● Problem:
Below are records to give again exactly; omit each image they contain.

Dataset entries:
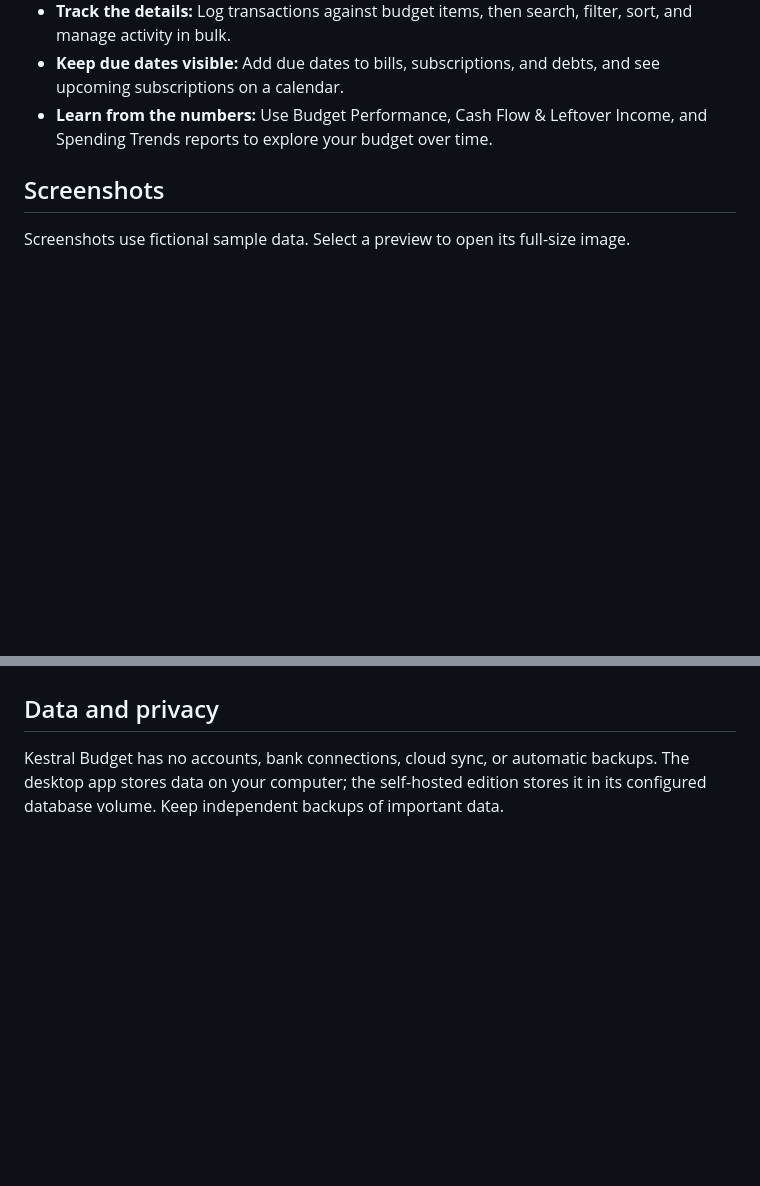
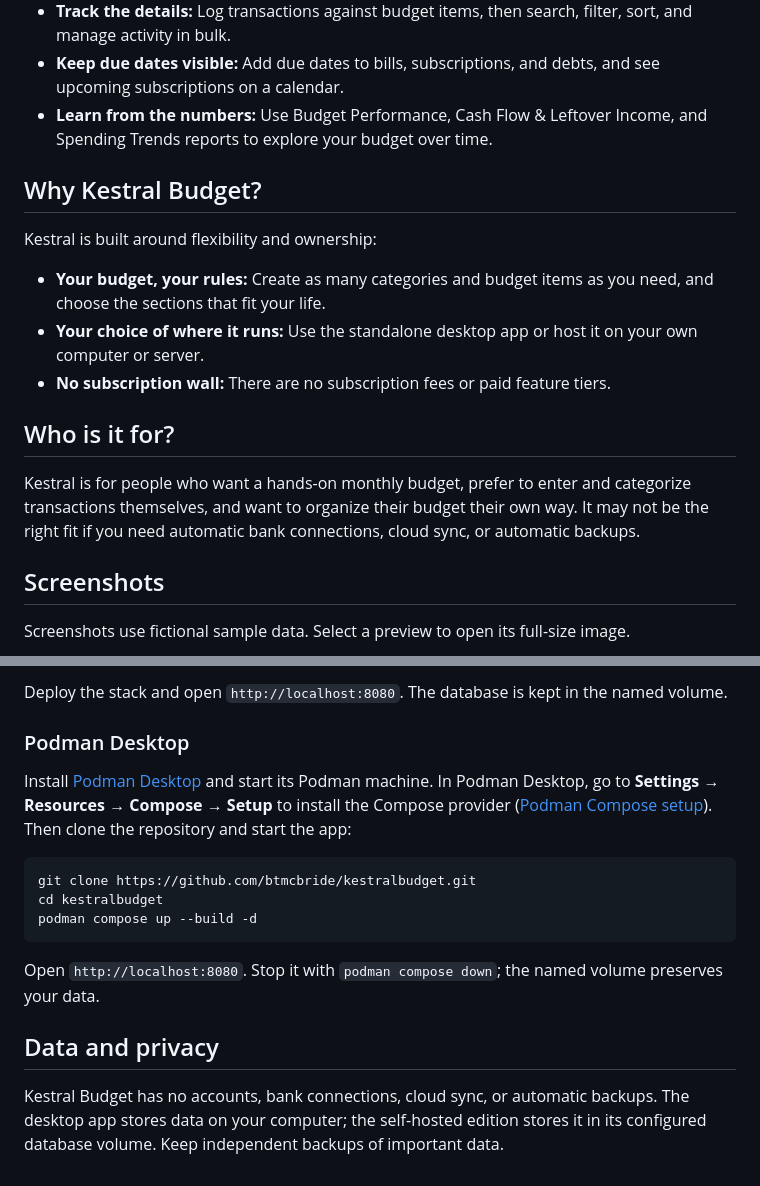
Before and after one commit to btmcbride/kestralbudget, a Markdown page: README.md, 2 parts joined by grey strips. Drawn GitHub-style; blank space fills up the shorter version.

````diff
--- a/README.md
+++ b/README.md
@@ -34,6 +39,18 @@ Kestral Budget brings your monthly plan and actual spending together. Plan incom
 - **Track the details:** Log transactions against budget items, then search, filter, sort, and manage activity in bulk.
 - **Keep due dates visible:** Add due dates to bills, subscriptions, and debts, and see upcoming subscriptions on a calendar.
 - **Learn from the numbers:** Use Budget Performance, Cash Flow & Leftover Income, and Spending Trends reports to explore your budget over time.
+
+## Why Kestral Budget?
+
+Kestral is built around flexibility and ownership:
+
+- **Your budget, your rules:** Create as many categories and budget items as you need, and choose the sections that fit your life.
+- **Your choice of where it runs:** Use the standalone desktop app or host it on your own computer or server.
+- **No subscription wall:** There are no subscription fees or paid feature tiers.
+
+## Who is it for?
+
+Kestral is for people who want a hands-on monthly budget, prefer to enter and categorize transactions themselves, and want to organize their budget their own way. It may not be the right fit if you need automatic bank connections, cloud sync, or automatic backups.
 
 ## Screenshots
 
@@ -69,3 +128,16 @@ Open `http://localhost:8080`. Data is stored in the persistent `kestralbudget-da
+Deploy the stack and open `http://localhost:8080`. The database is kept in the named volume.
+
+### Podman Desktop
+
+Install [Podman Desktop](https://podman-desktop.io/) and start its Podman machine. In Podman Desktop, go to **Settings → Resources → Compose → Setup** to install the Compose provider ([Podman Compose setup](https://podman-desktop.io/docs/compose/setting-up-compose)). Then clone the repository and start the app:
+
+```sh
+git clone https://github.com/btmcbride/kestralbudget.git
+cd kestralbudget
+podman compose up --build -d
+```
+
+Open `http://localhost:8080`. Stop it with `podman compose down`; the named volume preserves your data.
 
 ## Data and privacy
 
````
Also changed, not shown: other parts of README.md (+57 -10 lines).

● Result for this task:
Before and after one commit to btmcbride/kestralbudget, a Markdown page: README.md, 2 parts joined by grey strips. Drawn GitHub-style; blank space fills up the shorter version.

````diff
--- a/README.md
+++ b/README.md
@@ -34,6 +39,18 @@ Kestral Budget brings your monthly plan and actual spending together. Plan incom
 - **Track the details:** Log transactions against budget items, then search, filter, sort, and manage activity in bulk.
 - **Keep due dates visible:** Add due dates to bills, subscriptions, and debts, and see upcoming subscriptions on a calendar.
 - **Learn from the numbers:** Use Budget Performance, Cash Flow & Leftover Income, and Spending Trends reports to explore your budget over time.
+
+## Why Kestral Budget?
+
+Kestral is built around flexibility and ownership:
+
+- **Your budget, your rules:** Create as many categories and budget items as you need, and choose the sections that fit your life.
+- **Your choice of where it runs:** Use the standalone desktop app or host it on your own computer or server.
+- **No subscription wall:** There are no subscription fees or paid feature tiers.
+
+## Who is it for?
+
+Kestral is for people who want a hands-on monthly budget, prefer to enter and categorize transactions themselves, and want to organize their budget their own way. It may not be the right fit if you need automatic bank connections, cloud sync, or automatic backups.
 
 ## Screenshots
 
@@ -69,3 +128,16 @@ Open `http://localhost:8080`. Data is stored in the persistent `kestralbudget-da
+Deploy the stack and open `http://localhost:8080`. The database is kept in the named volume.
+
+### Podman Desktop
+
+Install [Podman Desktop](https://podman-desktop.io/) and start its Podman machine. In Podman Desktop, go to **Settings → Resources → Compose → Setup** to install the Compose provider ([Podman Compose setup](https://podman-desktop.io/docs/compose/setting-up-compose)). Then clone the repository and start the app:
+
+```sh
+git clone https://github.com/btmcbride/kestralbudget.git
+cd kestralbudget
+podman compose up --build -d
+```
+
+Open `http://localhost:8080`. Stop it with `podman compose down`; the named volume preserves your data.
 
 ## Data and privacy
 
````
Also changed, not shown: other parts of README.md (+57 -10 lines).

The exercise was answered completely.